That 3D printing is going to have a major impact on supply chains all over the world is one of the biggest positive consequences of this technology. Because products are locally printed and distributed, there will be non to low transport costs. Which leads to a low carbon footprint. Also, there will be a production philosophy pulled by end consumer demand combined with shorter lead times. Jones Lang LaSalle made an infographic that compares the traditional supply chain with a 3D printing supply chain.
Whilst modest at present, 3D printing has the potential to transform certain parts of manufacturing, and supply chains, over the longer term.
In addition, instead of taking place in bespoke factories, 3D printing will create demand for smaller and more standard premises, opening up opportunities for developers and investors.
A traditional supply chain:
- Products are mass produced (e,g. in China)
- Manufactured goods are ‘pushed out’ and distributed through warehouse network to customers
- Long lead time
- High transport costs
- Large carbon footprint
A 3D printing supply chain:
- Customised production
- ‘Pulled’ by end customer demand

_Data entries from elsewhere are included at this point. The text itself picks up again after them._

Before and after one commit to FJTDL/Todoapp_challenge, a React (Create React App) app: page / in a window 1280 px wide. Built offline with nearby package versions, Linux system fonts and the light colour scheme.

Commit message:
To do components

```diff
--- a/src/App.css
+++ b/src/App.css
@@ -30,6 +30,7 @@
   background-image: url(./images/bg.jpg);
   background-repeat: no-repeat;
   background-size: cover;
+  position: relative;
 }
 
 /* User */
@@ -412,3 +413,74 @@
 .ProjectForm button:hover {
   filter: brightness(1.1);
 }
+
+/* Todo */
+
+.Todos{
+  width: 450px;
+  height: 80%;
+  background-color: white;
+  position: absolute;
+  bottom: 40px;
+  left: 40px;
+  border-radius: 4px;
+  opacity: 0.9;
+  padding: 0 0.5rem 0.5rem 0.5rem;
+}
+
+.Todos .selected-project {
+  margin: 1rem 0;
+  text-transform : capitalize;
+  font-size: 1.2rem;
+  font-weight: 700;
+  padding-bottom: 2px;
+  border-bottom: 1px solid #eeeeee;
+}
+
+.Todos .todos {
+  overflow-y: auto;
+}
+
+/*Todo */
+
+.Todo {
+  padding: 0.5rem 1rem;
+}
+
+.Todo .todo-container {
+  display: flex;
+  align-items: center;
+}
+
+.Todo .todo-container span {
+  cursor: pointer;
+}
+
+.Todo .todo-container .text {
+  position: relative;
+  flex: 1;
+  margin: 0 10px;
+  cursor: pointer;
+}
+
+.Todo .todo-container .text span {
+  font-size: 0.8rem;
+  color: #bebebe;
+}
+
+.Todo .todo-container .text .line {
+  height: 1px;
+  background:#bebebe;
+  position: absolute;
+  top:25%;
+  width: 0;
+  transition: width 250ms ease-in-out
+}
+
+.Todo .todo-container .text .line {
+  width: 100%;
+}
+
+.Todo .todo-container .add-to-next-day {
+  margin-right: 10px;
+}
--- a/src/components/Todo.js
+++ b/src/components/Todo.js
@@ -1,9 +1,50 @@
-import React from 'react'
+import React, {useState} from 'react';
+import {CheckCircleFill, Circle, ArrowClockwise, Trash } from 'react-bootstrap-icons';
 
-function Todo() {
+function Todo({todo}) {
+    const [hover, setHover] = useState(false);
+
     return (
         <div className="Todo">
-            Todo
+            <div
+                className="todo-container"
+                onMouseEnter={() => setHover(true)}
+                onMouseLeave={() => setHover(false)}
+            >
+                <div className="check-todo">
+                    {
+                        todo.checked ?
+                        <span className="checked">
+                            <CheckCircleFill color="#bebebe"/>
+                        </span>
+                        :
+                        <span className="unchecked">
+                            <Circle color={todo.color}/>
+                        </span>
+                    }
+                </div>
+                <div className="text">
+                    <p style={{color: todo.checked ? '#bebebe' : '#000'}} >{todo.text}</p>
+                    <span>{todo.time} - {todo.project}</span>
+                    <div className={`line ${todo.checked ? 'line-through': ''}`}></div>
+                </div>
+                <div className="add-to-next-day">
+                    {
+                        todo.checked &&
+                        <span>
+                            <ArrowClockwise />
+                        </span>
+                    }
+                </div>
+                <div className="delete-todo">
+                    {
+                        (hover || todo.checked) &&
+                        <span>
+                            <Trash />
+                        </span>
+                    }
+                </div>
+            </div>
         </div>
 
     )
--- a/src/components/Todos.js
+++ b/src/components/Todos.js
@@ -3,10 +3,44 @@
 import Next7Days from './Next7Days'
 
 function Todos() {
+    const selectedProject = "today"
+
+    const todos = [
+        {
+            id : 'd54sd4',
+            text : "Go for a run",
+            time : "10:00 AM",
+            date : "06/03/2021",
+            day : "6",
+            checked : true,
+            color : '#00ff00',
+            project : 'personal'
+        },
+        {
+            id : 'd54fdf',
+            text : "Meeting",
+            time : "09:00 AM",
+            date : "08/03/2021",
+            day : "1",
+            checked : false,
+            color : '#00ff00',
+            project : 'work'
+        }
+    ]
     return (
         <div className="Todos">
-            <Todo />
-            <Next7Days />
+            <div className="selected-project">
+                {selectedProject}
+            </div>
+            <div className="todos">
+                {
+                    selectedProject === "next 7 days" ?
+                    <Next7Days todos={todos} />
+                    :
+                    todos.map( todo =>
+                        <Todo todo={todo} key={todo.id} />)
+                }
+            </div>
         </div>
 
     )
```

- Locally printed and distributed
- Short lead time
- Low transport costs
- Low carbon footprint